PURPOSE: To determine the precise estimate of acute effects of SS on jumping and sprinting performance in healthy individuals.

METHODS: Meta-analyses of randomized and non-randomized controlled trials and crossover trials that evaluated the acute effects of SS on jumping (jump height or distance) and sprinting (sprint time or velocity) performance. Studies were identified by computerized and manual searches of the literature.

RESULTS: A total of 24 studies yielding 33 data points for jumping performance and 13 data points for sprinting performance met the initial inclusion criteria. The pooled estimate of the acute effects of SS on jumping and sprinting performance, expressed in standardized units (i.e. ES), was -0.09 (95% CI -0.15 to -0.04) and -0.04 (95% CI -0.12 to 0.05), respectively.
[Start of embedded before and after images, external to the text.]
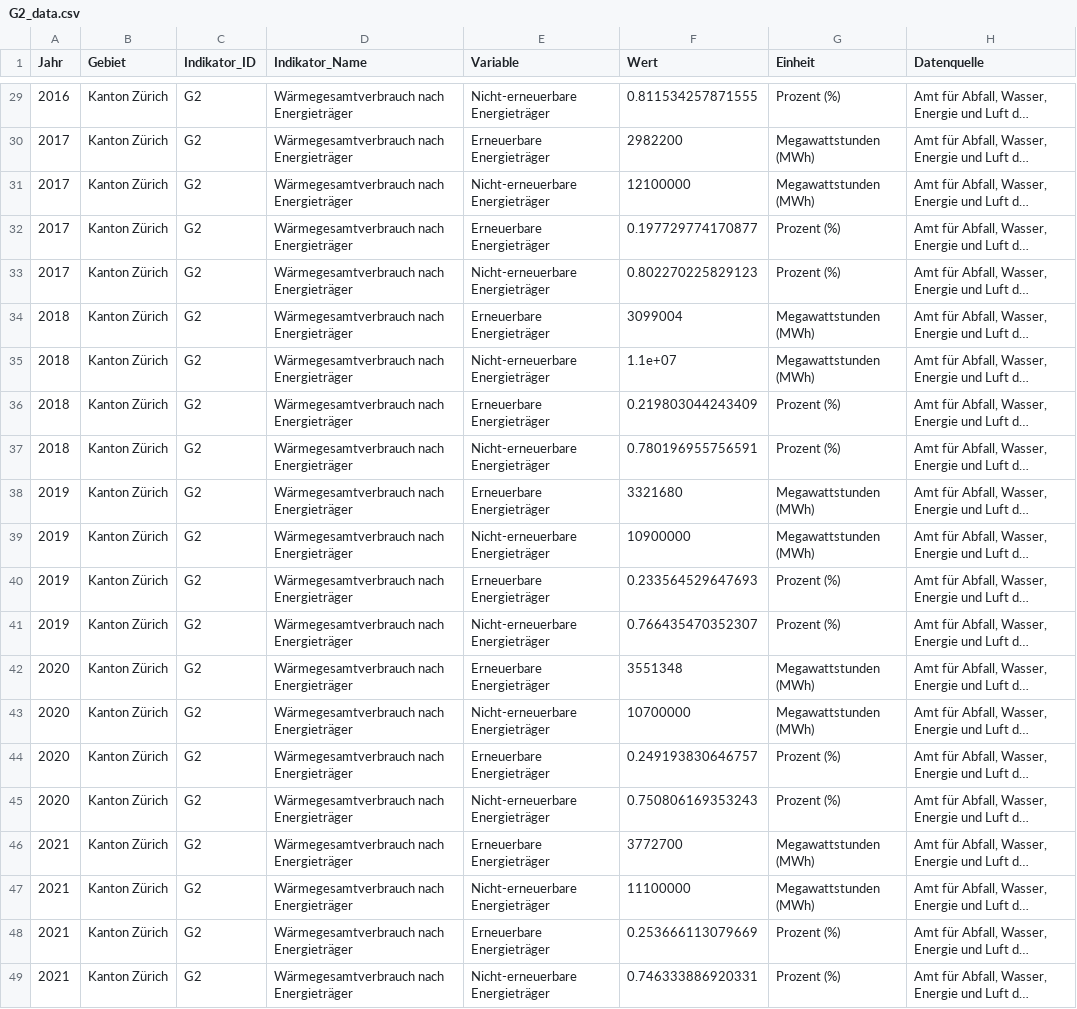
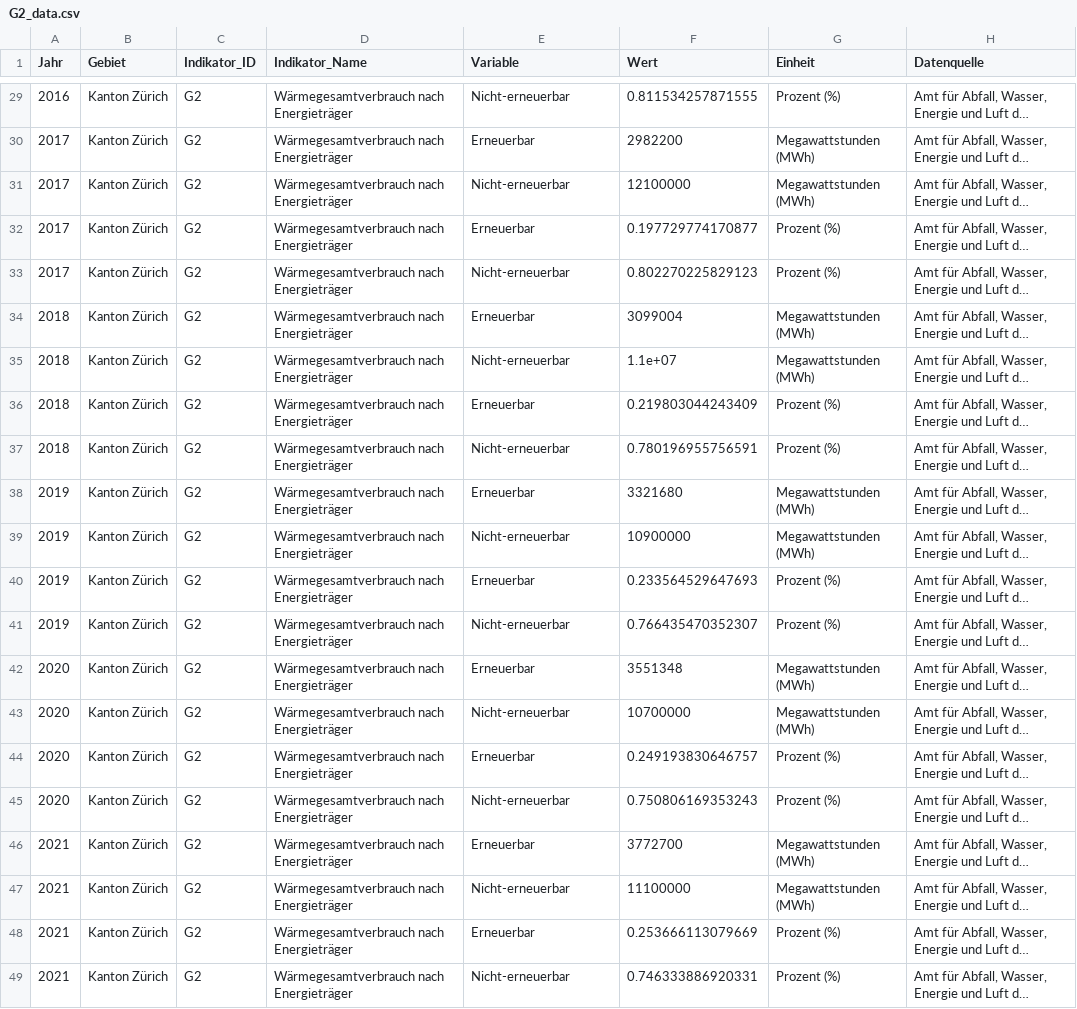
Before and after one commit to statistikZH/decarb_monitoring, a CSV file: output/G2_data.csv, drawn as a sheet; only a part is shown, gaps mark what is left out; long unchanged cells end in …; the diff covers the shown part only; the diff names each change by its address in the sheet, - before the commit and + after, or states it on an @@ line.

```diff
--- a/output/G2_data.csv
+++ b/output/G2_data.csv
-E29 (Variable): Nicht-erneuerbare Energieträger
+E29 (Variable): Nicht-erneuerbar
-E30 (Variable): Erneuerbare Energieträger
+E30 (Variable): Erneuerbar
-E31 (Variable): Nicht-erneuerbare Energieträger
+E31 (Variable): Nicht-erneuerbar
-E32 (Variable): Erneuerbare Energieträger
+E32 (Variable): Erneuerbar
-E33 (Variable): Nicht-erneuerbare Energieträger
+E33 (Variable): Nicht-erneuerbar
-E34 (Variable): Erneuerbare Energieträger
+E34 (Variable): Erneuerbar
-E35 (Variable): Nicht-erneuerbare Energieträger
+E35 (Variable): Nicht-erneuerbar
-E36 (Variable): Erneuerbare Energieträger
+E36 (Variable): Erneuerbar
-E37 (Variable): Nicht-erneuerbare Energieträger
+E37 (Variable): Nicht-erneuerbar
-E38 (Variable): Erneuerbare Energieträger
+E38 (Variable): Erneuerbar
-E39 (Variable): Nicht-erneuerbare Energieträger
+E39 (Variable): Nicht-erneuerbar
-E40 (Variable): Erneuerbare Energieträger
+E40 (Variable): Erneuerbar
-E41 (Variable): Nicht-erneuerbare Energieträger
+E41 (Variable): Nicht-erneuerbar
-E42 (Variable): Erneuerbare Energieträger
+E42 (Variable): Erneuerbar
-E43 (Variable): Nicht-erneuerbare Energieträger
+E43 (Variable): Nicht-erneuerbar
-E44 (Variable): Erneuerbare Energieträger
+E44 (Variable): Erneuerbar
-E45 (Variable): Nicht-erneuerbare Energieträger
+E45 (Variable): Nicht-erneuerbar
-E46 (Variable): Erneuerbare Energieträger
+E46 (Variable): Erneuerbar
-E47 (Variable): Nicht-erneuerbare Energieträger
+E47 (Variable): Nicht-erneuerbar
-E48 (Variable): Erneuerbare Energieträger
+E48 (Variable): Erneuerbar
-E49 (Variable): Nicht-erneuerbare Energieträger
+E49 (Variable): Nicht-erneuerbar
```
Also changed, not shown: 27 edited cells elsewhere in this file, 1 other file.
No significant relations were found between the total stretch duration and stretch-induced changes in jumping or sprinting performance.

CONCLUSION: These results suggest that the application of SS in warm-up routines could decrease jumping and sprinting performance, but the magnitude of these effects are likely to be of small practical importance.

© 2009 American College of Sports Medicine